Material for the task.

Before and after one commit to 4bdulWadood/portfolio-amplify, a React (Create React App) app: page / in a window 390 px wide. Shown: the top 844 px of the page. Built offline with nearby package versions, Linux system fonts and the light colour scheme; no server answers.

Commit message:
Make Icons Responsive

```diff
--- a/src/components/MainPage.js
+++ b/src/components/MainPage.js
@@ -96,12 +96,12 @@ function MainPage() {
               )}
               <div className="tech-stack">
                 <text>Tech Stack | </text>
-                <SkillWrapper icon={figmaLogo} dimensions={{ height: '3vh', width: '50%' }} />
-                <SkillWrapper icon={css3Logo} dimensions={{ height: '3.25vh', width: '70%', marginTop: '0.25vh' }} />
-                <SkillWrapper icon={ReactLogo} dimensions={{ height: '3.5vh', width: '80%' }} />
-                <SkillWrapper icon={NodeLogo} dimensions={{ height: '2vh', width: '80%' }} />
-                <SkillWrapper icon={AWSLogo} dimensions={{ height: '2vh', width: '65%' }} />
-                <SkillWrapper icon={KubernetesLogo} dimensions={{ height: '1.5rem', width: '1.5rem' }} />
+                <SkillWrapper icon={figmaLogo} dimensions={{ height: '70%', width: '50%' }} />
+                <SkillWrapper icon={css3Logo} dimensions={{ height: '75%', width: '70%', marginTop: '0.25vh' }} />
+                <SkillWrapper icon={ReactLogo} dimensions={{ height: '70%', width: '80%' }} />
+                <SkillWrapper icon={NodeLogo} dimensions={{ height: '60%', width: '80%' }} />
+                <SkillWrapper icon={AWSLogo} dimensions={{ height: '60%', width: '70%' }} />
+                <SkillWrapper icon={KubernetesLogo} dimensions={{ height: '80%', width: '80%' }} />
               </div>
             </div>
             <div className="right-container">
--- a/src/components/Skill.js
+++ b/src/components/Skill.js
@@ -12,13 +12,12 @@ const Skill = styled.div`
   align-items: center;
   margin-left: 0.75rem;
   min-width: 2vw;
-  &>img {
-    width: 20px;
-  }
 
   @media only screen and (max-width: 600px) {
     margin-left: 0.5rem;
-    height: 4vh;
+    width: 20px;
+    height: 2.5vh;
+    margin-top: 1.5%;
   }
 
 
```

To do. Figure out how many lines of the listing above include "marginTop"; the answer is that number alone.

Exercise response. 2